Exercise.
Report back each line of the records that contains the string "code".

Web page revision data.
******

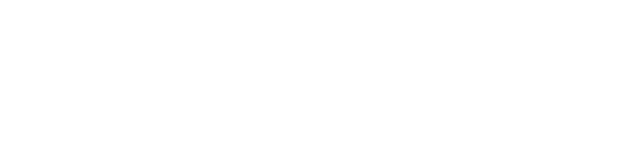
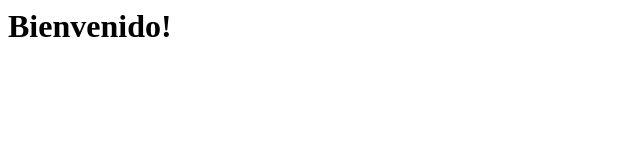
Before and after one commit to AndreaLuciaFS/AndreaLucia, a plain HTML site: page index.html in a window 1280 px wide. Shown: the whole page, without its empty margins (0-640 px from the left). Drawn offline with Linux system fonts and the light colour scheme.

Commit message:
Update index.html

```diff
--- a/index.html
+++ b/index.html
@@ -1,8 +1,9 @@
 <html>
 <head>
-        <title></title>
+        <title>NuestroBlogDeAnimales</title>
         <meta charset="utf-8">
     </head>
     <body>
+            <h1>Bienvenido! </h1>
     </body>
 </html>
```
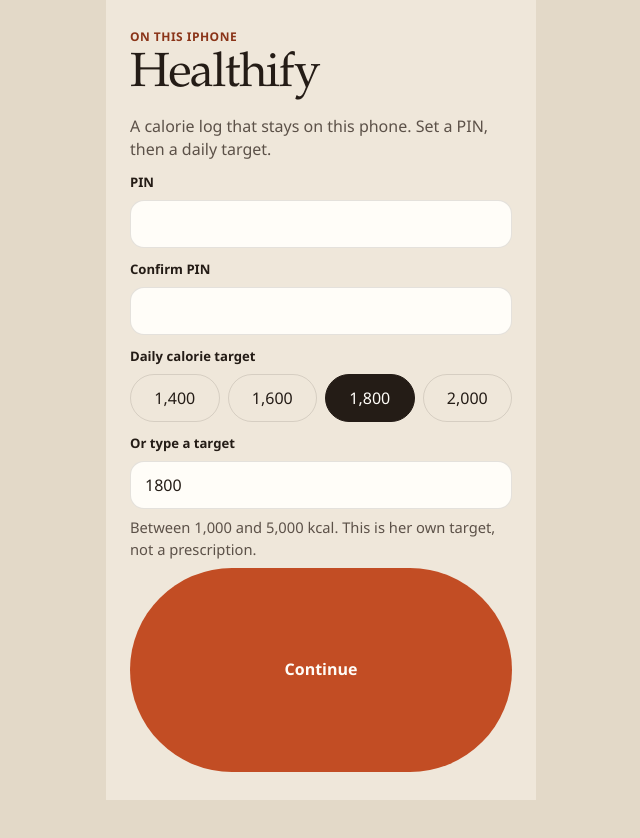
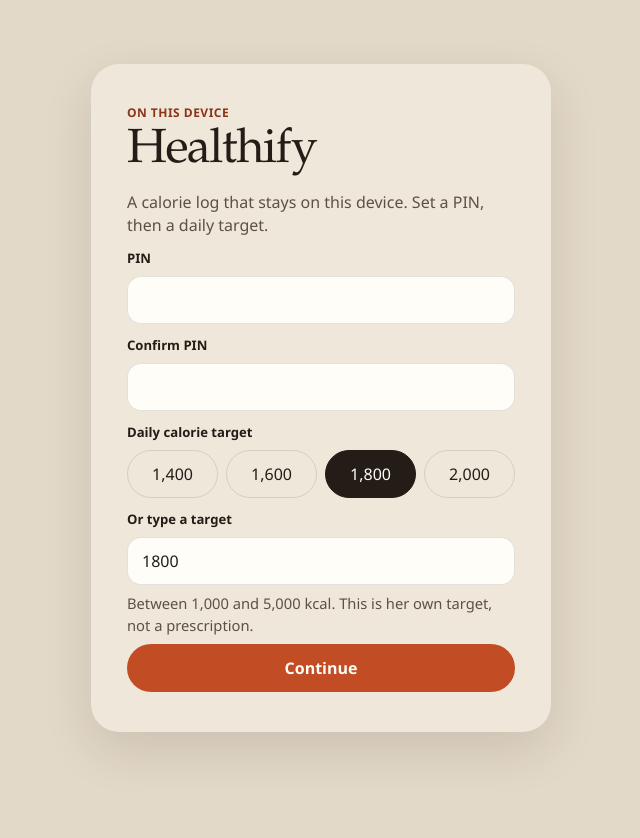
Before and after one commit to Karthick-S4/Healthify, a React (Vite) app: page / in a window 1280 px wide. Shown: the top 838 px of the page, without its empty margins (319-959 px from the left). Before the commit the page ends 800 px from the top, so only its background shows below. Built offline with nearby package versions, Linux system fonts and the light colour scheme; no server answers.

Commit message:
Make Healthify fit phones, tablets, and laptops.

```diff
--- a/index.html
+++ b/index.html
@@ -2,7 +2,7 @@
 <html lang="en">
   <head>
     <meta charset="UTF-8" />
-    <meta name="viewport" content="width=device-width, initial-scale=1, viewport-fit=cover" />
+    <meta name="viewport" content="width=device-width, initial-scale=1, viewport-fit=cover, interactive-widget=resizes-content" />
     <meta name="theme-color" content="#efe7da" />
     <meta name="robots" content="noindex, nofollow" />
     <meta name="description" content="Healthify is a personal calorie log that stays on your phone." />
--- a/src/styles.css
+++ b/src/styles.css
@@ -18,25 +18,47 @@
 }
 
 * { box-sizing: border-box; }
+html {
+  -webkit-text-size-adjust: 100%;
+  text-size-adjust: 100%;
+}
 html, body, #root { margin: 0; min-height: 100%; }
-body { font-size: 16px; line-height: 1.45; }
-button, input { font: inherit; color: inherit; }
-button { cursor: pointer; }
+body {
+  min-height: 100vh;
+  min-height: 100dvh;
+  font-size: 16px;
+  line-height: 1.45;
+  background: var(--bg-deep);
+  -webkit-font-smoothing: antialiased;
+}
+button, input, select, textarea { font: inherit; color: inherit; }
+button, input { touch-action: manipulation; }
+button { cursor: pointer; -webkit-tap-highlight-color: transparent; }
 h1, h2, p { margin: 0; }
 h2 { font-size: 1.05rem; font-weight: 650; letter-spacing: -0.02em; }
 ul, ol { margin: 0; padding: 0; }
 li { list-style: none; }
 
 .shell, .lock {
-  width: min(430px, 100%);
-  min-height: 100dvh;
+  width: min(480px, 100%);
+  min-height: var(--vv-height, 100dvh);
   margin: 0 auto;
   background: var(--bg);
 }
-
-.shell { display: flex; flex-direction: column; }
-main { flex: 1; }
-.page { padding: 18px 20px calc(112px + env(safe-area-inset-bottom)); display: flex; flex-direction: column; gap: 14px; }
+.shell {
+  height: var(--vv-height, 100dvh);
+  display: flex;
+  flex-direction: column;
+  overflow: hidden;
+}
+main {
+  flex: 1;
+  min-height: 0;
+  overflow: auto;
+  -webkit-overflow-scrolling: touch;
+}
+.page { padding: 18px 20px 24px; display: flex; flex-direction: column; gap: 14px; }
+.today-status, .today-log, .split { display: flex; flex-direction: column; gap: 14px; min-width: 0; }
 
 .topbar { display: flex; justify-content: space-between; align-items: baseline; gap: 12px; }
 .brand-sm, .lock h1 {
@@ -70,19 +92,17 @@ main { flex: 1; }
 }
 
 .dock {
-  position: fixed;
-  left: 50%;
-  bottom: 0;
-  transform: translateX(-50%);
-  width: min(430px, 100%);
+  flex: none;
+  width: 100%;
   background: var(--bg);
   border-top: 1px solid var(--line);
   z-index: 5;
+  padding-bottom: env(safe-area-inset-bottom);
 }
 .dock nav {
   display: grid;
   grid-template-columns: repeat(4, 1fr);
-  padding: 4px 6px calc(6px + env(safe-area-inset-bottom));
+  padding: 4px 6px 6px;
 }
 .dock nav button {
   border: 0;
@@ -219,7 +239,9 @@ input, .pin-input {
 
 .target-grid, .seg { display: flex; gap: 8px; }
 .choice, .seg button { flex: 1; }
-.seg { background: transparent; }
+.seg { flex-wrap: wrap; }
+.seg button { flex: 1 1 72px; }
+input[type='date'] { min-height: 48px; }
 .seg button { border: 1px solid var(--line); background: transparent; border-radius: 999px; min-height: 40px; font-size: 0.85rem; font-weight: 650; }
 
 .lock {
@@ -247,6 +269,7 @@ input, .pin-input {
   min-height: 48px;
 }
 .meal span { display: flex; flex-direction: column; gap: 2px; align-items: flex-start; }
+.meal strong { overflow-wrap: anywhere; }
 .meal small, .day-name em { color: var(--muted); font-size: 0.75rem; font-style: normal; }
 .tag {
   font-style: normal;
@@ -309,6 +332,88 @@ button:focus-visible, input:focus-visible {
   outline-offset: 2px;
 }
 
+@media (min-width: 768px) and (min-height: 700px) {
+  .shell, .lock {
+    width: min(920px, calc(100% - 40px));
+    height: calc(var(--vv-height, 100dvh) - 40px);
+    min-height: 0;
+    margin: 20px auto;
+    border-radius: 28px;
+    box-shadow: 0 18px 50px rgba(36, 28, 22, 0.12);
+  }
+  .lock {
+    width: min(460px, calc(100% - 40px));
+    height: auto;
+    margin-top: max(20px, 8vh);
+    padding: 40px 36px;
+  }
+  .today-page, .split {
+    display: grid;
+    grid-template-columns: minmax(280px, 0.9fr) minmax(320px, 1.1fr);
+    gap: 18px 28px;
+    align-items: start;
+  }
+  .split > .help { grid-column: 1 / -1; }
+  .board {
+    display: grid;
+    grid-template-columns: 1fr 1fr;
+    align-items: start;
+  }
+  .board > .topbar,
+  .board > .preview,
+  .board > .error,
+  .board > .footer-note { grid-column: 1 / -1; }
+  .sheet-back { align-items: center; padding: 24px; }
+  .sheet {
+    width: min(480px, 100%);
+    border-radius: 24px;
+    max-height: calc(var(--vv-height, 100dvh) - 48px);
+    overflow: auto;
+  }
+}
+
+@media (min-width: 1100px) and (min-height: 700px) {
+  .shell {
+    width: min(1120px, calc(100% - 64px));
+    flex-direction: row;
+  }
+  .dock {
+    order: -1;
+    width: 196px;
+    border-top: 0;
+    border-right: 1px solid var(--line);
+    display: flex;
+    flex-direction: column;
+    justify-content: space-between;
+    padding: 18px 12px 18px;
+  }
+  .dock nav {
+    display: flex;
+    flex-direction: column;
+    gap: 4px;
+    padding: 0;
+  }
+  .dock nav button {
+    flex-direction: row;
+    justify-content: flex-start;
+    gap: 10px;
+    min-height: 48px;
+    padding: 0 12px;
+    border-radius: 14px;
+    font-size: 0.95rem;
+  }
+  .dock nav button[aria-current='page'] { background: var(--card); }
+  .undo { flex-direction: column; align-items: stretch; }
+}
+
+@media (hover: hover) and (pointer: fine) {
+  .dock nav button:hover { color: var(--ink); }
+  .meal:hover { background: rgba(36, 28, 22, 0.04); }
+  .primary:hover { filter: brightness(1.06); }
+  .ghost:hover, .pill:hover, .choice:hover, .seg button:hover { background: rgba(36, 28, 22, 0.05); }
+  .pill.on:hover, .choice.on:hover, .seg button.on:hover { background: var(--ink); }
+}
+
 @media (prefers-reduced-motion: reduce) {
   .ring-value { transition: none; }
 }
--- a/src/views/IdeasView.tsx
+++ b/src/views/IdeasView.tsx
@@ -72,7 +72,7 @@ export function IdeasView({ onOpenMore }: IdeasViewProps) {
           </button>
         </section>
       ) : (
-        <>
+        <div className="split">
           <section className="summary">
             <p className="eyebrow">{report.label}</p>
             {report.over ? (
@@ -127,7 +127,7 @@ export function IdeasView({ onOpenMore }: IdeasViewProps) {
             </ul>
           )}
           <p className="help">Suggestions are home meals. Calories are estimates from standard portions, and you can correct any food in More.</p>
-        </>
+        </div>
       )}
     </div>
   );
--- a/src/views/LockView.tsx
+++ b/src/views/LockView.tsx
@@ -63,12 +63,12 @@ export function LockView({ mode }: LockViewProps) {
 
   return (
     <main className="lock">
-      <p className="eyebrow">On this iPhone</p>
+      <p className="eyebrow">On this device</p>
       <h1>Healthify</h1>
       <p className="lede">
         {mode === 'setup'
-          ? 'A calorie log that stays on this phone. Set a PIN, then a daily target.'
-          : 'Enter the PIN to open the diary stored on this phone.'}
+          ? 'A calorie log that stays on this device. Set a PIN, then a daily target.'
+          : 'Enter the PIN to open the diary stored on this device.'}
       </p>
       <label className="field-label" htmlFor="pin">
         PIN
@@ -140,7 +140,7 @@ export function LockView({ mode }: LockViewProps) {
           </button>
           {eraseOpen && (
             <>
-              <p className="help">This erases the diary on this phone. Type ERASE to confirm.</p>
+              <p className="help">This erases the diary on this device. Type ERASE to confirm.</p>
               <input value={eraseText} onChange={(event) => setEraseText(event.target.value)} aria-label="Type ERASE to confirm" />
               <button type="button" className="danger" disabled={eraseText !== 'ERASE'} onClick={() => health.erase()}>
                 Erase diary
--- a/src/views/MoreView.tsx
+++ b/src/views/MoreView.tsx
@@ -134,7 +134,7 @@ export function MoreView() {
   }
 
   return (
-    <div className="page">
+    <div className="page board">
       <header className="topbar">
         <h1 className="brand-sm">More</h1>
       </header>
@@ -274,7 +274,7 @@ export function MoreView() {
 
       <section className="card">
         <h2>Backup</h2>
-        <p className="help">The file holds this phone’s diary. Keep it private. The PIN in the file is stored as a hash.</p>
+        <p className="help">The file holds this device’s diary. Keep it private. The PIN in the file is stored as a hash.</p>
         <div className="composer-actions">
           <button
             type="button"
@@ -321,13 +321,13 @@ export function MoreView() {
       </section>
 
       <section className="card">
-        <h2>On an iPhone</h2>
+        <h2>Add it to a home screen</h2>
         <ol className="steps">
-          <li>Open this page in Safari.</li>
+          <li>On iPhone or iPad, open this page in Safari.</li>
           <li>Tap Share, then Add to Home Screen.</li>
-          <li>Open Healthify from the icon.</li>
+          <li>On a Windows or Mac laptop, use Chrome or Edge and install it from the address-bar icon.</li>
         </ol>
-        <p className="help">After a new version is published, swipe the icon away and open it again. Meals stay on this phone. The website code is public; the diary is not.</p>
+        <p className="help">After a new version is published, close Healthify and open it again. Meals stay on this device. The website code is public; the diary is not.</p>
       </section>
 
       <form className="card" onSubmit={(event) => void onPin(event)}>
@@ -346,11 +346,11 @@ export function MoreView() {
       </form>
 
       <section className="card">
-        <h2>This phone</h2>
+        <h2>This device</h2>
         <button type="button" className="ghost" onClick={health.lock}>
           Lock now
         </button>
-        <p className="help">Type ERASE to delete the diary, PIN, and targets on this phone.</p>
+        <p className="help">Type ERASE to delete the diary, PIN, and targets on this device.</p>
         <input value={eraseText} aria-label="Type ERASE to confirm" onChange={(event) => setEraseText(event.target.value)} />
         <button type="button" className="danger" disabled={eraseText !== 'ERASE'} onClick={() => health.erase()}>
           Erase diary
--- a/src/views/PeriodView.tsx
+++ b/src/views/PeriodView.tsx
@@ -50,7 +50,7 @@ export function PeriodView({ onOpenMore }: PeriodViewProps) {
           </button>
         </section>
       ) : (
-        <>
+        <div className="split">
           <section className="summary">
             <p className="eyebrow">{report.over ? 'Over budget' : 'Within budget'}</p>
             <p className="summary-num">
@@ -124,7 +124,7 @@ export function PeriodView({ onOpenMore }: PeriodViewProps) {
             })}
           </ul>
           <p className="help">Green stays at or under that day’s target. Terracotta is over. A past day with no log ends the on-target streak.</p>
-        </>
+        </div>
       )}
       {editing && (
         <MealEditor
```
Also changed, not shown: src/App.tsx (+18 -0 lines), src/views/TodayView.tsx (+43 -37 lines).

******

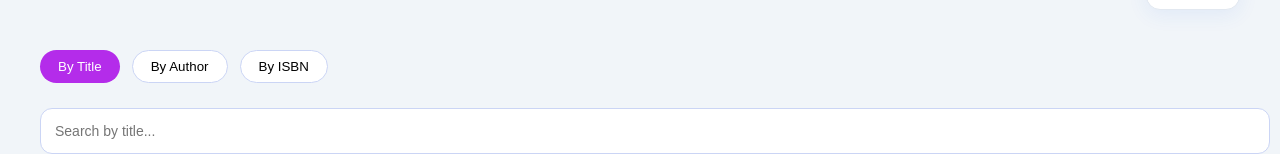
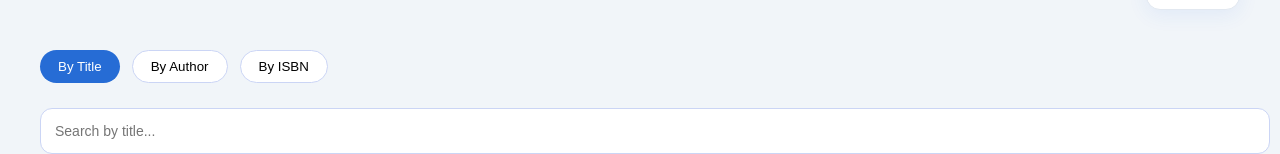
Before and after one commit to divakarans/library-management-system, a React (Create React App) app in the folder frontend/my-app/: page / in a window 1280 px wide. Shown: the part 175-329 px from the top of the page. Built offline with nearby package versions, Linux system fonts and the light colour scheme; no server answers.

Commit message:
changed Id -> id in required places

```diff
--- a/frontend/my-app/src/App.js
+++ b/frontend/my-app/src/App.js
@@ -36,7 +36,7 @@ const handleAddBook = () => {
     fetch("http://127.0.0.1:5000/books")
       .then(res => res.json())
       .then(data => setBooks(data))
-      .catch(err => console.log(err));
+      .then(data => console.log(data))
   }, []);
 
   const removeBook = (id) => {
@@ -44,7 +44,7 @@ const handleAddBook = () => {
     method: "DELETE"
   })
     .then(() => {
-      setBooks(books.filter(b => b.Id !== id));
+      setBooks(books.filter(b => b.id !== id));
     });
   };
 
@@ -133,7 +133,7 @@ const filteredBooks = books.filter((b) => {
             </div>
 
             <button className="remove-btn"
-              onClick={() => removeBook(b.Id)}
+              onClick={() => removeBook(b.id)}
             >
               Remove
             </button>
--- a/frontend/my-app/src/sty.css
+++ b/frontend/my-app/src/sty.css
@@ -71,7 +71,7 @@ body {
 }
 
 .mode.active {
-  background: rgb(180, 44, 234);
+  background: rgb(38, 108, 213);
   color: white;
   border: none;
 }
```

******

Solution for this problem.
-        <p className="help">After a new version is published, swipe the icon away and open it again. Meals stay on this phone. The website code is public; the diary is not.</p>
+        <p className="help">After a new version is published, close Healthify and open it again. Meals stay on this device. The website code is public; the diary is not.</p>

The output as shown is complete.